Haitian agriculturalists build solidarity by working and socializing together. In towns such as Camp-Perrin on the southern Tiburon Peninsula, groups of poor farmers called kòltiz complete periodic wage labor throughout the year to set aside enough money to purchase a cow in December. The shared meat of the slaughtered cow is a necessity for soup joumou (pumpkin soup), a dish made across the nation on New Year’s Day to celebrate Haiti’s independence. In 2003, UNESCO inscribed soup joumou on its Representative List of the Intangible Cultural Heritage of Humanity.

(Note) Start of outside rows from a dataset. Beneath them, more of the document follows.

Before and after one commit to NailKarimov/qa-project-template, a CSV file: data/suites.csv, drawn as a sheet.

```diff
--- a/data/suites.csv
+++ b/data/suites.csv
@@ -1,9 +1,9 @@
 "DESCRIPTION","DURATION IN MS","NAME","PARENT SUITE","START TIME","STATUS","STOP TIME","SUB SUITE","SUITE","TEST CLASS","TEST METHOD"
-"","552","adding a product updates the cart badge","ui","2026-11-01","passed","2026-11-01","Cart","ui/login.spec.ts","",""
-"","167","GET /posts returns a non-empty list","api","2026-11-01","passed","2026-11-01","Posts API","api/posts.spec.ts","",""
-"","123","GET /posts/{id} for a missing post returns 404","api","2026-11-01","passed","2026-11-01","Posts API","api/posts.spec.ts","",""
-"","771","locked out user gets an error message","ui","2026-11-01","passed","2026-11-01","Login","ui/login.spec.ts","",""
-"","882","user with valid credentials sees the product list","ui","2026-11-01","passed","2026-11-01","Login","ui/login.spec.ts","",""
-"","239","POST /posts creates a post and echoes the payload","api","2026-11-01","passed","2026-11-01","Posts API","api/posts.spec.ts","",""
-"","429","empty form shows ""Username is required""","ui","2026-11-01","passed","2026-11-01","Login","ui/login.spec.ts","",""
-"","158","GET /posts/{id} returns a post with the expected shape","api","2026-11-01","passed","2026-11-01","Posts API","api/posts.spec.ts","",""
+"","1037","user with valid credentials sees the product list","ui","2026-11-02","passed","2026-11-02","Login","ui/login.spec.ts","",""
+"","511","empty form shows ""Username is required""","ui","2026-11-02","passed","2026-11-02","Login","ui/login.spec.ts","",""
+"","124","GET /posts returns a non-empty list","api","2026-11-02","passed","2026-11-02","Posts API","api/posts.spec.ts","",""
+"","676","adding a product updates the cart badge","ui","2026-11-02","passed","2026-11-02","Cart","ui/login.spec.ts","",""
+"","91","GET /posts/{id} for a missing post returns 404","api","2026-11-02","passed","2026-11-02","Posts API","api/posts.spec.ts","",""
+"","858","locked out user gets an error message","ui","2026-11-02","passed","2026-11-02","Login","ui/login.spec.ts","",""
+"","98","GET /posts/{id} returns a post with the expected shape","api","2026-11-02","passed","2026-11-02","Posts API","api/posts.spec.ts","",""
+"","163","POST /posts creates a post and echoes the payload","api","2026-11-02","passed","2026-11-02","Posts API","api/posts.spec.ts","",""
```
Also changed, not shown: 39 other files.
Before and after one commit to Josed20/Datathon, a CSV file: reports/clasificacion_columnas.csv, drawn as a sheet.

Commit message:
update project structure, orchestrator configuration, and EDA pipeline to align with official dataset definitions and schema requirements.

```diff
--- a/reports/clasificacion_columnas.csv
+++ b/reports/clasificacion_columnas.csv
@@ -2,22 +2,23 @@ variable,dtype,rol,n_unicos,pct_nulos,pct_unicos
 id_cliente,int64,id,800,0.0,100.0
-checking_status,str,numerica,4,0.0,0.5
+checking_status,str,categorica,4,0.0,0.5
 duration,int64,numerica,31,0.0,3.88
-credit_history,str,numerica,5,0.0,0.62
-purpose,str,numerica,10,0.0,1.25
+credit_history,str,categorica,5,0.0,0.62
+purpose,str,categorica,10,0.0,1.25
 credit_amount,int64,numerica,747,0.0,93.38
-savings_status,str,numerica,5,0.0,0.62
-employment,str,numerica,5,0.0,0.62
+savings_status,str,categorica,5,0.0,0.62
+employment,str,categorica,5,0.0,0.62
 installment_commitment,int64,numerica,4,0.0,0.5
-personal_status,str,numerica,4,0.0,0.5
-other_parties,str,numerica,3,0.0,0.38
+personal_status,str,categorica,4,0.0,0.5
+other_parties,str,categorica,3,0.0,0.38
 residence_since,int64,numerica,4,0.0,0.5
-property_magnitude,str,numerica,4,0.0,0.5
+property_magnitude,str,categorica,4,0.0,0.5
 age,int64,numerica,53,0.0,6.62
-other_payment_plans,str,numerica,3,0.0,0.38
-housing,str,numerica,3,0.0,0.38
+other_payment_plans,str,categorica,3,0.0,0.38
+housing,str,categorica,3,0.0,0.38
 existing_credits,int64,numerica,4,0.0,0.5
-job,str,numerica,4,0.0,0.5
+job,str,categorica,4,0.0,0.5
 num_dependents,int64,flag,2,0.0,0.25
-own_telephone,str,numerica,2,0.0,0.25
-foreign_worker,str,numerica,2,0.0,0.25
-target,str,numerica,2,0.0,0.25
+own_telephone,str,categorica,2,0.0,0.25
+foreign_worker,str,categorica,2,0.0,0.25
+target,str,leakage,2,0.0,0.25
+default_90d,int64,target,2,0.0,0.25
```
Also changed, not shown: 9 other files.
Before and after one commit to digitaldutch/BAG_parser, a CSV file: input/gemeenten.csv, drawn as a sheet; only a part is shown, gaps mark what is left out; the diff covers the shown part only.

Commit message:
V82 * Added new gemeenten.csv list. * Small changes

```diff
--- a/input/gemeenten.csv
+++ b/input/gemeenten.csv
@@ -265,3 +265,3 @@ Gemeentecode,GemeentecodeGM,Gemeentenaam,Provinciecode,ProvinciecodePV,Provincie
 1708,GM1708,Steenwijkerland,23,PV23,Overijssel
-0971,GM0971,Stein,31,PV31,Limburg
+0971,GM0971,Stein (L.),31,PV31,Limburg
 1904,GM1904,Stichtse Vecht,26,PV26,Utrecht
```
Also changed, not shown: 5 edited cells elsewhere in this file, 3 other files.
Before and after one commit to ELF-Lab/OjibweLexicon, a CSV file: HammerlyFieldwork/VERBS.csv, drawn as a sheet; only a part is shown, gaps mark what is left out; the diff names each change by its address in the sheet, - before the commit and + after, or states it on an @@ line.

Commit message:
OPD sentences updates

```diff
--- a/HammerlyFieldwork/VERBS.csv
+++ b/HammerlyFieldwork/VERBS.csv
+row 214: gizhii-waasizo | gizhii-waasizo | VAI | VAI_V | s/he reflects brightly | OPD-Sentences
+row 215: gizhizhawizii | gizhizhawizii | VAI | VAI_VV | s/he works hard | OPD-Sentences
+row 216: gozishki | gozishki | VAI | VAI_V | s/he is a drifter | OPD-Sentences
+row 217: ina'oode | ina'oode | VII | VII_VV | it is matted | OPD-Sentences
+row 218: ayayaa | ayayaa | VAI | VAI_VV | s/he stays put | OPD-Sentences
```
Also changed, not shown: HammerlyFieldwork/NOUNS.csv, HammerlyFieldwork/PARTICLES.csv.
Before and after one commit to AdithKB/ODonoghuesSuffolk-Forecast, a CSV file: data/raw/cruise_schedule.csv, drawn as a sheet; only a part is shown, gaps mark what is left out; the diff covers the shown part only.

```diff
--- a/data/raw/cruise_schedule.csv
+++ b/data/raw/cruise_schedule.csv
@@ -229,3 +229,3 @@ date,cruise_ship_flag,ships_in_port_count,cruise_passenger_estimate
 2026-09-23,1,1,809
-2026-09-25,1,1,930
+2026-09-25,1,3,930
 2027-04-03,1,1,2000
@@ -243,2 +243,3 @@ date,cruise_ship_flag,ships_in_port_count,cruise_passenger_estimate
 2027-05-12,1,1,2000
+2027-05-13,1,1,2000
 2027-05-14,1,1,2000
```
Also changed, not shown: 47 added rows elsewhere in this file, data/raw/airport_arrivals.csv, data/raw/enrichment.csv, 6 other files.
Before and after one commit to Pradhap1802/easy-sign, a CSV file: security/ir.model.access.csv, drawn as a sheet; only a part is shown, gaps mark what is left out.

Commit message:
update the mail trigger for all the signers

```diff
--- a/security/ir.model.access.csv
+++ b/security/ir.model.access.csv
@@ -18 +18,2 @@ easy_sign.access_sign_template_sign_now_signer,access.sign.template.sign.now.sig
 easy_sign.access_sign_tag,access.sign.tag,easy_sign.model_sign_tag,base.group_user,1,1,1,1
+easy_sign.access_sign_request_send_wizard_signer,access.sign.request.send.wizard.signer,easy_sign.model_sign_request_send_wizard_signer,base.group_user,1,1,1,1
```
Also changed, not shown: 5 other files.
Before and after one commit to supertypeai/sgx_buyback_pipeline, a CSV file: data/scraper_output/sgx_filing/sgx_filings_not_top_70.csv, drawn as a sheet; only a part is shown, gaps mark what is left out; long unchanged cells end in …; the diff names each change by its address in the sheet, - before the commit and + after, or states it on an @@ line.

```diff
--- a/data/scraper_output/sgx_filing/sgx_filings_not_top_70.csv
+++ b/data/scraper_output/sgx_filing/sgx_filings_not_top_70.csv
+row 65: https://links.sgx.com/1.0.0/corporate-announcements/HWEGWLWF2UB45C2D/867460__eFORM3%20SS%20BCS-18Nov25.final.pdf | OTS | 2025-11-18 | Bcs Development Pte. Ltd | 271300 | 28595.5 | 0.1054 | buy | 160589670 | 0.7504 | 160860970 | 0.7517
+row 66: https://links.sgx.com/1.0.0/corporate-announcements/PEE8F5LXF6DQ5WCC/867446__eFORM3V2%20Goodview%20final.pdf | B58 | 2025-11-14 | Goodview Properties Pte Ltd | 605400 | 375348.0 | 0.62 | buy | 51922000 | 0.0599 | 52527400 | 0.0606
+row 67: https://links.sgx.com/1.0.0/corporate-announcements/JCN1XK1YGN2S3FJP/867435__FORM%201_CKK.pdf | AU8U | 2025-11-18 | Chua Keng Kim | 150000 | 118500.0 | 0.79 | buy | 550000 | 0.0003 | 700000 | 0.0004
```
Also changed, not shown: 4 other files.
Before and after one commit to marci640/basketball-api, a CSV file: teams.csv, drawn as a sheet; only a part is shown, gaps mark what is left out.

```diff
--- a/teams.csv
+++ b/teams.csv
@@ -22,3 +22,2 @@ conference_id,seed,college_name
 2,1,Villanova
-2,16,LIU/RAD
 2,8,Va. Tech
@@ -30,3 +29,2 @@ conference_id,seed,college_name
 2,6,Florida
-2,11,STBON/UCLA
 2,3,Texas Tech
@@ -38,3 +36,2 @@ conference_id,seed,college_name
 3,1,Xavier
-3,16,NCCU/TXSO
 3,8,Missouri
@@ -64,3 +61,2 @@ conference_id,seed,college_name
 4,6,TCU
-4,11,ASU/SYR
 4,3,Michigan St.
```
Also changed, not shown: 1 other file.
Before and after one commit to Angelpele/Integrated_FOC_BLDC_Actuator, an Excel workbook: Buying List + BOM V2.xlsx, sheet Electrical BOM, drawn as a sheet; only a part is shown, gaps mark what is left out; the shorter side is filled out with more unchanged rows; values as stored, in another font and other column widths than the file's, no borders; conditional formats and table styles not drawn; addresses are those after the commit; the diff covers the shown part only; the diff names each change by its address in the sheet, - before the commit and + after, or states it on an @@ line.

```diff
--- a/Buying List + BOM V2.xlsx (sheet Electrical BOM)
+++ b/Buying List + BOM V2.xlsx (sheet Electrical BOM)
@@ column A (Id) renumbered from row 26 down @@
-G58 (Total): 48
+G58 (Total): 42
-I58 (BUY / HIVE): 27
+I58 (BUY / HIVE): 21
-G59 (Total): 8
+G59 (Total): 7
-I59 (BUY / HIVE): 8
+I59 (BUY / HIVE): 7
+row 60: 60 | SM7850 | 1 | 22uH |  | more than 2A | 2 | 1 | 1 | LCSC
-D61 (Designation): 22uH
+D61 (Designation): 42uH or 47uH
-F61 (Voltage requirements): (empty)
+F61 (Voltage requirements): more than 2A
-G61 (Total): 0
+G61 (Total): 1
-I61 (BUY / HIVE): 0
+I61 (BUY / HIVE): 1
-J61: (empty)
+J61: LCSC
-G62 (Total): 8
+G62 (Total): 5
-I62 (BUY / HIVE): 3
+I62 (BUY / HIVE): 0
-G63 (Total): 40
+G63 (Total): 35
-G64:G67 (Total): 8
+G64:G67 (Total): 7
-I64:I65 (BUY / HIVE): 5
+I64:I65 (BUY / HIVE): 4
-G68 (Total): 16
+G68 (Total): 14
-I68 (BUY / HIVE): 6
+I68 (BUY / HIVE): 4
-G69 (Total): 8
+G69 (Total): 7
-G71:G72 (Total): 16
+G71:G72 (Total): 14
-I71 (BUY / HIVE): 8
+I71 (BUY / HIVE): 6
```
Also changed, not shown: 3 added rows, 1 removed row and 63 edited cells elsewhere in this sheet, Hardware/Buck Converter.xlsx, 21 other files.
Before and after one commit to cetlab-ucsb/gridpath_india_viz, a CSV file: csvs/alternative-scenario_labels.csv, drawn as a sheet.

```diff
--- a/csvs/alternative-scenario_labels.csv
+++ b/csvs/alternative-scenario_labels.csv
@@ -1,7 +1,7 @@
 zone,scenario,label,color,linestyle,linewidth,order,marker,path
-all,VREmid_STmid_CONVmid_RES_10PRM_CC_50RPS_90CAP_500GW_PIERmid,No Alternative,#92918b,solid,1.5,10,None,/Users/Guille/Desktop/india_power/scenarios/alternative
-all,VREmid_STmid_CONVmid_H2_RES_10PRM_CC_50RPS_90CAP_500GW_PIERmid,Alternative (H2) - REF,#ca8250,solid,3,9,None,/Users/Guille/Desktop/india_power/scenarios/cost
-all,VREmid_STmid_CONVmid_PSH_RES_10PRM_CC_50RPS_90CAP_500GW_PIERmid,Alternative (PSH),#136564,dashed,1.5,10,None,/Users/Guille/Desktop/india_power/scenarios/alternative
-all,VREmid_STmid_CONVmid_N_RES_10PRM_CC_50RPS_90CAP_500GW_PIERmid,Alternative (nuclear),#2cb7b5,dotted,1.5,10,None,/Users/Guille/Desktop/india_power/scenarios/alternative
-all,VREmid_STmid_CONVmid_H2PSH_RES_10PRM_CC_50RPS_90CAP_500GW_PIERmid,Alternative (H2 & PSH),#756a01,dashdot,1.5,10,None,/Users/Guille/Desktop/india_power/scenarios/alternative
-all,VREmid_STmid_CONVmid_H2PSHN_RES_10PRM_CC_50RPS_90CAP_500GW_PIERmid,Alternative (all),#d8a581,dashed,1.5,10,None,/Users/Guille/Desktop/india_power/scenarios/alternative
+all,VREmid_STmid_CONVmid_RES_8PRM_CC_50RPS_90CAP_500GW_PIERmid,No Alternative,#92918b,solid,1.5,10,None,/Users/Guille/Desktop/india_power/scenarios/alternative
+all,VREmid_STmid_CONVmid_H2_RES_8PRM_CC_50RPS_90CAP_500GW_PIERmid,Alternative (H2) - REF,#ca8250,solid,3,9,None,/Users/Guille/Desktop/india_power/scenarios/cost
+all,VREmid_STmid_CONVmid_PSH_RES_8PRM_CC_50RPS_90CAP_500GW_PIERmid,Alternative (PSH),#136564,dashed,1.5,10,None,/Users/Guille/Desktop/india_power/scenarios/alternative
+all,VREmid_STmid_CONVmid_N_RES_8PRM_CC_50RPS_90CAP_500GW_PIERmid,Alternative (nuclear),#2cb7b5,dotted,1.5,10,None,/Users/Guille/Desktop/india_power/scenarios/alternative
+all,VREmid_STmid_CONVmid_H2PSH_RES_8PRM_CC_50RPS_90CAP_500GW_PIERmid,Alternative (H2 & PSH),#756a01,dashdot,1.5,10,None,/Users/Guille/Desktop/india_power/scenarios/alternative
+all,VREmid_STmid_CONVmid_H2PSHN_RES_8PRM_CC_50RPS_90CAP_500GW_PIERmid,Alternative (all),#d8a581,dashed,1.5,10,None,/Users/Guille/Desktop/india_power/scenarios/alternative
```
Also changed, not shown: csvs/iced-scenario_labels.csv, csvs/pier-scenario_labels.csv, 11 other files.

Kòltiz is one of several solidarity practices central to the economy of Haiti’s Creole-speaking majority. Despite the preponderance of the Haitian Creole language and culture, members of the Haitian state and urban elite orient themselves instead to the French language and culture. This means they often ignore compelling Indigenous Haitian Creole models of a good society, including solidarity practices such as kòltiz.